Projections - Movie Reviews

The Insider

With the feel of Quiz Show and the drama of All The President's Men, The Insider is one of the best of the year.

We see Dr. Jeffrey Wingand (Russell Crowe), become an American hero when he is forced to trust tobacco giants or the powerful CBS 60 Minutes producers.  He chooses to give up his safe pension and severance pay from Brown & Williamson and expose through 60 Minutes information which proves tobacco products are addictive.  As a chemist he is credible and with the help of Lowell Bergman (Al Pacino) he films a 60 Minutes segment which has the power to crush the corporate leaders of Brown & Williamson.  But, as should be expected, the Corporation fights back.

With a powerful and moving script director Michael Mann guides an extraordinary cast through a compelling, emotional ride in which we become caught up in Wingand's dilemma.  He loses his wife, children, home and job.  Almost a modern day Job he has faith in the power of the press to do the right thing.  In the end the written press becomes the hero and ABC forces CBS to use the segment.

The reality of the material drives the story, but this screen play could be fictional and just a powerful.  Beating the corporate bully is no different than crushing him in school yard.  When pushed too far Wingand comes out fighting and the bully ends up laying on his back with blood streaming from his nose.  In the case of big tobacco the bleeding is $246 billion dollars.

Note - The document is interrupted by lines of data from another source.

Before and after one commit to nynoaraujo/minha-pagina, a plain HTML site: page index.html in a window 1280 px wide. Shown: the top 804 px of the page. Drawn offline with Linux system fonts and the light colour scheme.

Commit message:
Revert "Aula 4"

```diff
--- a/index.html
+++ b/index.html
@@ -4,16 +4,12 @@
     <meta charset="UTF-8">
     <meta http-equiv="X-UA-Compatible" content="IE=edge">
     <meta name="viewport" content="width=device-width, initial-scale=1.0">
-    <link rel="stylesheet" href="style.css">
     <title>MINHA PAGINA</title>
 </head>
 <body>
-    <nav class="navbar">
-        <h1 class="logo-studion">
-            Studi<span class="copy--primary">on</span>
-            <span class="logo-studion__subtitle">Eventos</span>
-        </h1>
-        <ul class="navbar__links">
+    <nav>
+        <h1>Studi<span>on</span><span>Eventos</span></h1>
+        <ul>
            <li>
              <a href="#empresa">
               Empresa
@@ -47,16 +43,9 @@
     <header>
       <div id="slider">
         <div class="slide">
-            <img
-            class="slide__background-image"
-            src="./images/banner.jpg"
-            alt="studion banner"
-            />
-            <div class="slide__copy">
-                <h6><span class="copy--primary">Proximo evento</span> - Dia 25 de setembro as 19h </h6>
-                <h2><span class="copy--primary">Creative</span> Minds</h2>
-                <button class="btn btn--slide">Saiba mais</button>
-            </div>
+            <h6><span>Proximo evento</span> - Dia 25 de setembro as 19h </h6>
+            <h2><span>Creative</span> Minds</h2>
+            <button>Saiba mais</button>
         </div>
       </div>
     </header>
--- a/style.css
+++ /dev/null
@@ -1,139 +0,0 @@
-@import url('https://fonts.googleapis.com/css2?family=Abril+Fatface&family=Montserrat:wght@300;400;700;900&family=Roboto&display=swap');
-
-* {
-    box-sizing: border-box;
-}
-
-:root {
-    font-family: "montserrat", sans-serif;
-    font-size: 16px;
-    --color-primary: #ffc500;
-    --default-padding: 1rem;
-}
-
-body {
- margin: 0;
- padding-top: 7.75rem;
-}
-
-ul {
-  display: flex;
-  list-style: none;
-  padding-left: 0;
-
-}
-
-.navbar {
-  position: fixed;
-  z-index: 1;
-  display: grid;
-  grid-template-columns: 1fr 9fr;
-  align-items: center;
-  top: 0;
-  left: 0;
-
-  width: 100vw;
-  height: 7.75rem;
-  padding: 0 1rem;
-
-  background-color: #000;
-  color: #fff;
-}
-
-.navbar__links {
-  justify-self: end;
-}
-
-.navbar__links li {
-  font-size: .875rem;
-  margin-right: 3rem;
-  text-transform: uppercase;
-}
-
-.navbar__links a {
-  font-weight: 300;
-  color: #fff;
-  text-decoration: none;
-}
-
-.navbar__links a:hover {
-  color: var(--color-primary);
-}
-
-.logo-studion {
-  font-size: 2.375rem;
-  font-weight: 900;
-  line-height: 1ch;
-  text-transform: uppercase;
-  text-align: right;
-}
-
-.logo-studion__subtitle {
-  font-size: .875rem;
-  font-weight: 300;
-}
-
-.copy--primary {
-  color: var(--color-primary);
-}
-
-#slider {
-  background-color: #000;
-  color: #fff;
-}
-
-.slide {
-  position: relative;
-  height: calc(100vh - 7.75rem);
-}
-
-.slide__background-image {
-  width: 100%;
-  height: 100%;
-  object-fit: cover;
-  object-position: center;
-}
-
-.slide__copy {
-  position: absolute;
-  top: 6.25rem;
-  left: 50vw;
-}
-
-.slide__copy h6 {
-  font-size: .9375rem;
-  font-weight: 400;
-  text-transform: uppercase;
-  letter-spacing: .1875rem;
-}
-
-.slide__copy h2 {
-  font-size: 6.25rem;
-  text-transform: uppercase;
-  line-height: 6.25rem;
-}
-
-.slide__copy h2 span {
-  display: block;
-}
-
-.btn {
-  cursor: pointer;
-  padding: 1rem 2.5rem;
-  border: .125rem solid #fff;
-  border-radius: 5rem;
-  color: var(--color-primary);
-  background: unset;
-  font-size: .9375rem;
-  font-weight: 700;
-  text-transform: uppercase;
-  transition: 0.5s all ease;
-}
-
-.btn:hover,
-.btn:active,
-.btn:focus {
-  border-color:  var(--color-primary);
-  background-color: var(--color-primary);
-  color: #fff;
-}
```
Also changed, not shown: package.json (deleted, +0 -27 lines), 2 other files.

Russell Crowe's performance is magnificent; we see his world of love and comfort change to one of fear and loneliness during his ordeal.  Pacino brings an intensity to the role of producer for 60 Minutes.  We believe his emotional commitment to the people he puts on the line and his anger when CBS wavers in the light of potential financial law suits.  Christopher Plummer as Mike Wallace has all the moves, he looks like the acclaimed undercover reporter.  Diane Venora as Liane Wingand is both a sympathetic and unsympathetic character as she collapses from the pressure placed on her family.  Bruce McGill as attorney Ron Motley has powerful lines directed at the gaggle of lawyers representing the industry.  Gina Gershon and Michael Gambon are perfect as symbols of status quo both at CBS and in the tobacco industry.

We are exposed to a lost family, two great little girls, legal failing, written press as the savior, the back room at CBS, the connections in the news industry, a man near collapse, a new look at Mississippi, strong and compelling performances which deserve cheers and awards, disappointment with CBS, corporate greed at its worst, a compelling story, the destruction of the seven dwarfs (tobacco CEOs), a man who finds his way through teaching, and smiling daughters that let us know dad is OK.

The Insider
A Top Ten pick for 1999

Home | Search | Reviewer Bios | Links | Mail Us
Copyright © 2005 Projections